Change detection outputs
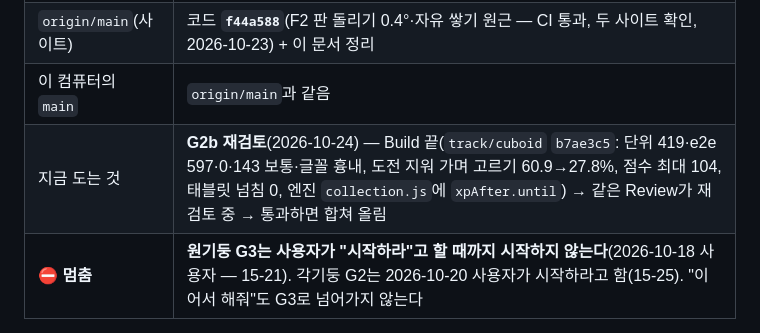
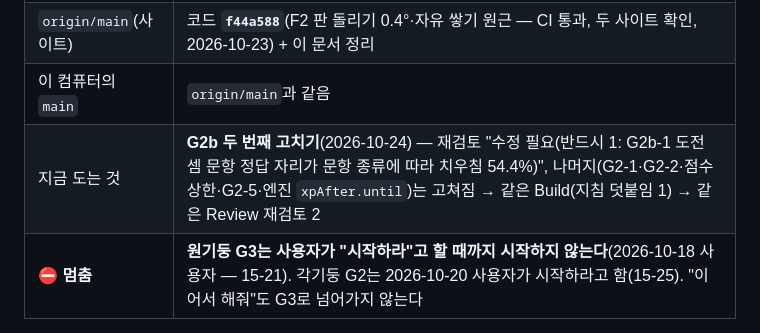
Before and after one commit to eversunk2-tech/game2, a Markdown page: docs/STATUS.md, the part around the change. Drawn GitHub-style.

Commit message:
STATUS: G2b 재검토 결과, 두 번째 고치기
Co-Authored-By: Claude Opus 5.5 <noreply@anthropic.com>

```diff
--- a/docs/STATUS.md
+++ b/docs/STATUS.md
@@ -12,7 +12,7 @@
 | 사이트 | `origin/main`이 두 곳에 자동 배포된다: **GitHub Pages** `https://eversunk2-tech.github.io/game2/`(하위 경로) · **Cloudflare Pages** `https://solid-figure.pages.dev/`(맨 위 경로). 학생 기록은 주소마다 따로(반에는 한 주소만) |
 | `origin/main`(사이트) | 코드 **`f44a588`**(F2 판 돌리기 0.4°·자유 쌓기 원근 — CI 통과, 두 사이트 확인, 2026-10-23) + 이 문서 정리 |
 | 이 컴퓨터의 `main` | `origin/main`과 같음 |
-| 지금 도는 것 | **G2b 재검토**(2026-10-24) — Build 끝(`track/cuboid` `b7ae3c5`: 단위 419·e2e 597·0·143 보통·글꼴 흉내, 도전 지워 가며 고르기 60.9→27.8%, 점수 최대 104, 태블릿 넘침 0, 엔진 `collection.js`에 `xpAfter.until`) → 같은 Review가 재검토 중 → 통과하면 합쳐 올림 |
+| 지금 도는 것 | **G2b 두 번째 고치기**(2026-10-24) — 재검토 "수정 필요(반드시 1: G2b-1 도전 셈 문항 정답 자리가 문항 종류에 따라 치우침 54.4%)", 나머지(G2-1·G2-2·점수 상한·G2-5·엔진 `xpAfter.until`)는 고쳐짐 → 같은 Build(지침 덧붙임 1) → 같은 Review 재검토 2 |
 | **⛔ 멈춤** | **원기둥 G3는 사용자가 "시작하라"고 할 때까지 시작하지 않는다**(2026-10-18 사용자 — 15-21). 각기둥 G2는 2026-10-20 사용자가 시작하라고 함(15-25). "이어서 해줘"도 G3로 넘어가지 않는다 |
 
 ## 2. 진행 중인 일 — G2 각기둥 4단계 + 도전 (2026-10-20 시작)
```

**TASK BRIEF**
Output each of the lines above exactly, apart from the images.

**SOLUTION BELOW**
Before and after one commit to eversunk2-tech/game2, a Markdown page: docs/STATUS.md, the part around the change. Drawn GitHub-style.

Commit message:
STATUS: G2b 재검토 결과, 두 번째 고치기
Co-Authored-By: Claude Opus 5.5 <noreply@anthropic.com>

```diff
--- a/docs/STATUS.md
+++ b/docs/STATUS.md
@@ -12,7 +12,7 @@
 | 사이트 | `origin/main`이 두 곳에 자동 배포된다: **GitHub Pages** `https://eversunk2-tech.github.io/game2/`(하위 경로) · **Cloudflare Pages** `https://solid-figure.pages.dev/`(맨 위 경로). 학생 기록은 주소마다 따로(반에는 한 주소만) |
 | `origin/main`(사이트) | 코드 **`f44a588`**(F2 판 돌리기 0.4°·자유 쌓기 원근 — CI 통과, 두 사이트 확인, 2026-10-23) + 이 문서 정리 |
 | 이 컴퓨터의 `main` | `origin/main`과 같음 |
-| 지금 도는 것 | **G2b 재검토**(2026-10-24) — Build 끝(`track/cuboid` `b7ae3c5`: 단위 419·e2e 597·0·143 보통·글꼴 흉내, 도전 지워 가며 고르기 60.9→27.8%, 점수 최대 104, 태블릿 넘침 0, 엔진 `collection.js`에 `xpAfter.until`) → 같은 Review가 재검토 중 → 통과하면 합쳐 올림 |
+| 지금 도는 것 | **G2b 두 번째 고치기**(2026-10-24) — 재검토 "수정 필요(반드시 1: G2b-1 도전 셈 문항 정답 자리가 문항 종류에 따라 치우침 54.4%)", 나머지(G2-1·G2-2·점수 상한·G2-5·엔진 `xpAfter.until`)는 고쳐짐 → 같은 Build(지침 덧붙임 1) → 같은 Review 재검토 2 |
 | **⛔ 멈춤** | **원기둥 G3는 사용자가 "시작하라"고 할 때까지 시작하지 않는다**(2026-10-18 사용자 — 15-21). 각기둥 G2는 2026-10-20 사용자가 시작하라고 함(15-25). "이어서 해줘"도 G3로 넘어가지 않는다 |
 
 ## 2. 진행 중인 일 — G2 각기둥 4단계 + 도전 (2026-10-20 시작)
```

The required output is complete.